The Chancellor, Philip Hammond, has announced that he’ll cut business rates by one third on retail properties with a rateable value of up to £51,000. It’ll be music to the ears of many running small high street businesses.
It’s something for which we’ve campaigned for some time. We’ve seen firsthand the impact that business rates taxes have. Small businesses are forced out to the fringes of towns, while the middle of towns is – at the same time – hollowed out by business failures amongst major retailers and restaurant chains.
Many high streets are in poor shape for so many reasons. Onerous business rates are just one. And it’s getting worse.
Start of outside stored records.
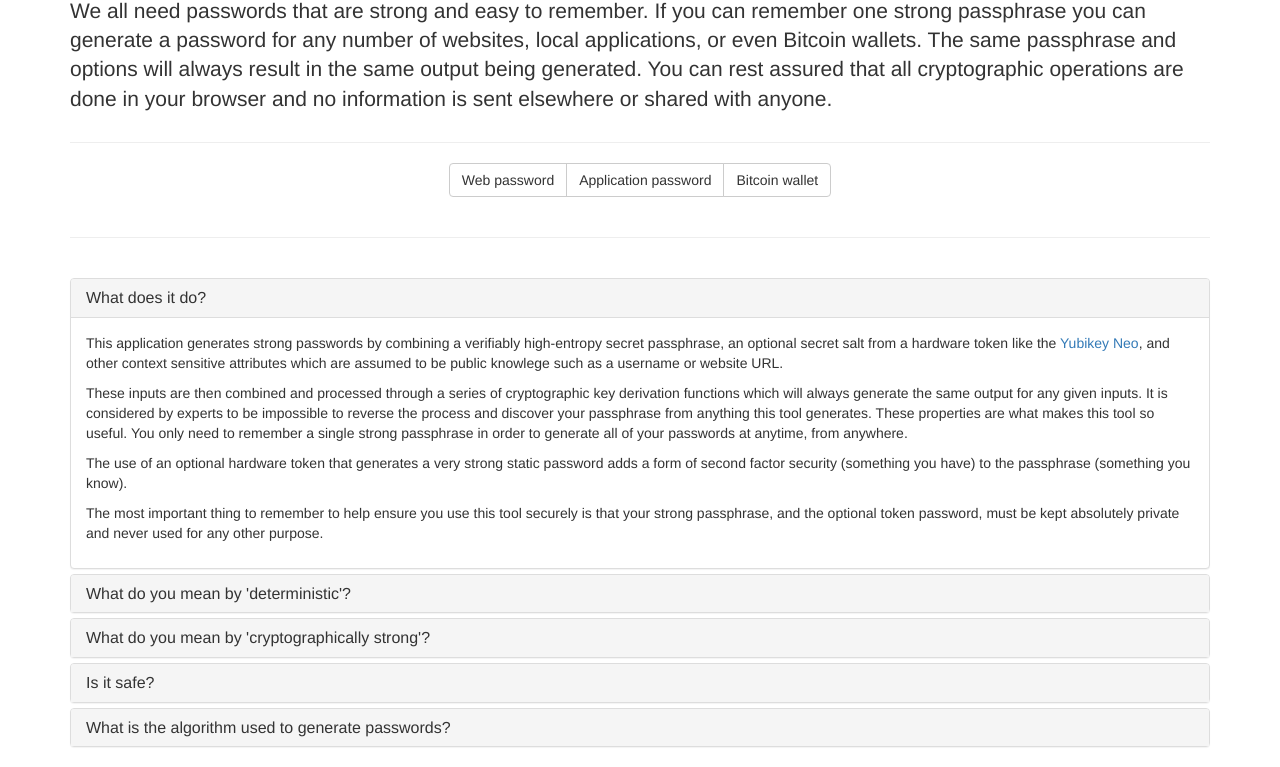
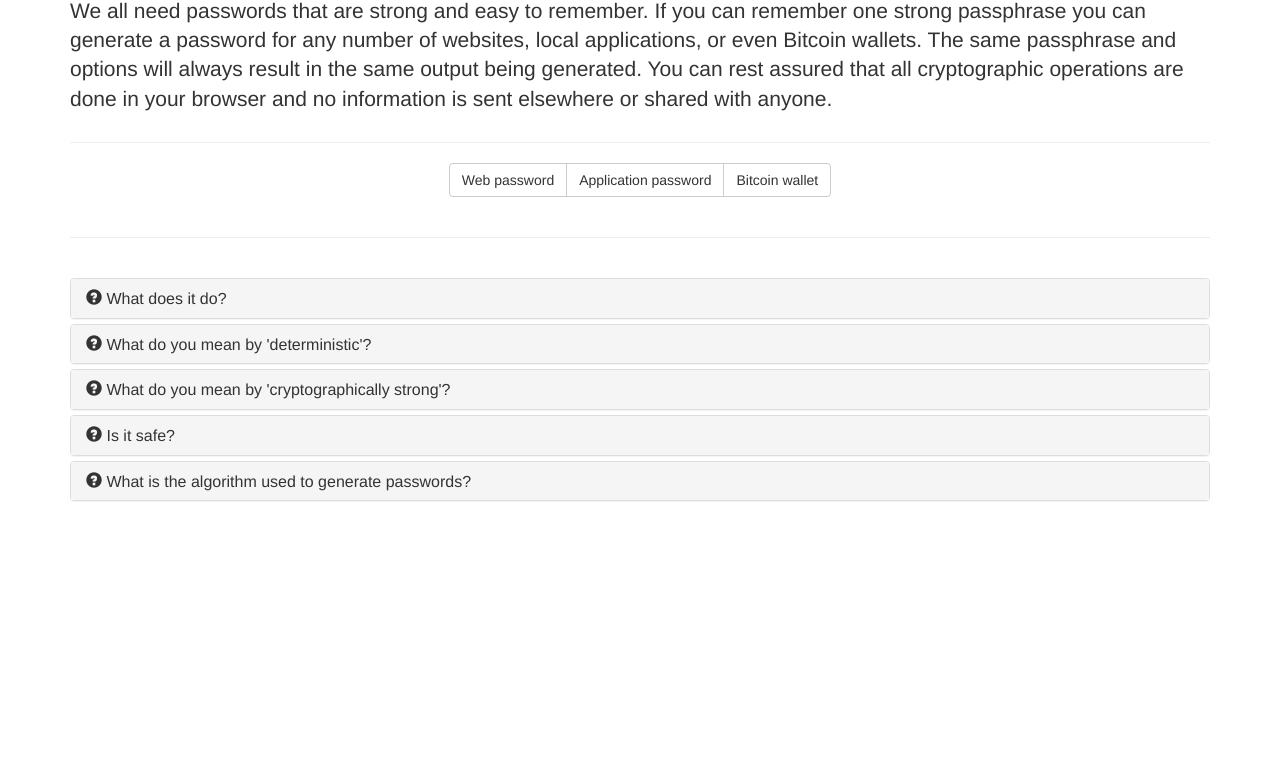
Before and after one commit to grempe/strongpass, a plain HTML site: page index.html in a window 1280 px wide. Shown: the part 144-911 px from the top of the page. After the commit the page ends 800 px from the top, so only its background shows below. Drawn offline with nearby package versions, Linux system fonts and the light colour scheme.

Commit message:
Add question mark glyphs to FAQ entries.

```diff
--- a/index.html
+++ b/index.html
@@ -177,12 +177,13 @@
         <div class="panel panel-default">
           <div class="panel-heading" role="tab" id="faq1">
             <h4 class="panel-title">
+              <span class="glyphicon glyphicon-question-sign" aria-hidden="true"></span>
               <a role="button" data-toggle="collapse" data-parent="#accordion" href="#ans1" aria-expanded="true" aria-controls="ans1">
                 What does it do?
               </a>
             </h4>
           </div>
-          <div id="ans1" class="panel-collapse collapse in" role="tabpanel" aria-labelledby="faq1">
+          <div id="ans1" class="panel-collapse collapse" role="tabpanel" aria-labelledby="faq1">
             <div class="panel-body">
               <p>This application generates strong passwords by combining a verifiably high-entropy
                 secret passphrase, an optional secret salt from a hardware token like the
@@ -213,6 +214,7 @@
           <div class="panel-heading" role="tab" id="faq2">
             <h4 class="panel-title">
               <a class="collapsed" role="button" data-toggle="collapse" data-parent="#accordion" href="#ans2" aria-expanded="false" aria-controls="ans2">
+                 <span class="glyphicon glyphicon-question-sign" aria-hidden="true"></span>
                  What do you mean by 'deterministic'?
                </a>
             </h4>
@@ -235,6 +237,7 @@
           <div class="panel-heading" role="tab" id="faq3">
             <h4 class="panel-title">
               <a class="collapsed" role="button" data-toggle="collapse" data-parent="#accordion" href="#ans3" aria-expanded="false" aria-controls="ans3">
+                  <span class="glyphicon glyphicon-question-sign" aria-hidden="true"></span>
                   What do you mean by 'cryptographically strong'?
                 </a>
             </h4>
@@ -250,6 +253,7 @@
           <div class="panel-heading" role="tab" id="faq4">
             <h4 class="panel-title">
               <a class="collapsed" role="button" data-toggle="collapse" data-parent="#accordion" href="#ans4" aria-expanded="false" aria-controls="ans4">
+                   <span class="glyphicon glyphicon-question-sign" aria-hidden="true"></span>
                    Is it safe?
                  </a>
             </h4>
@@ -269,6 +273,7 @@
           <div class="panel-heading" role="tab" id="faq5">
             <h4 class="panel-title">
               <a class="collapsed" role="button" data-toggle="collapse" data-parent="#accordion" href="#ans5" aria-expanded="false" aria-controls="ans5">
+                    <span class="glyphicon glyphicon-question-sign" aria-hidden="true"></span>
                     What is the algorithm used to generate passwords?
                   </a>
             </h4>
```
Many have retail units both large and small vacant, some for years.
The measure will – it’s said - benefit 90 percent of independent shops, pubs and restaurants, cutting bills by up to £8,000. That’s a hefty amount and may well mean the difference between success and failure.
It comes not a moment too soon as, frankly, if we want high streets at all, we can’t continue to lose retailers at this alarming rate.
There are, of course, a variety of ills afflicting the high street.
In recent years there’s been a move to plug the housing gap by allowing local authorities to convert empty premises to residential property.
While this is, in itself, a laudable aim, it does change the character of towns. It can contract the size of town centres, but at the same time create greater footfall and a ready market for shops, hospitality etc.
As an Ipswich-based company we’re full of praise, of course, for the Borough Council’s ambitious plans to transform our local town centre. The exciting scheme to regenerate the Cornhill is nearing completion and will create a real focus to the town.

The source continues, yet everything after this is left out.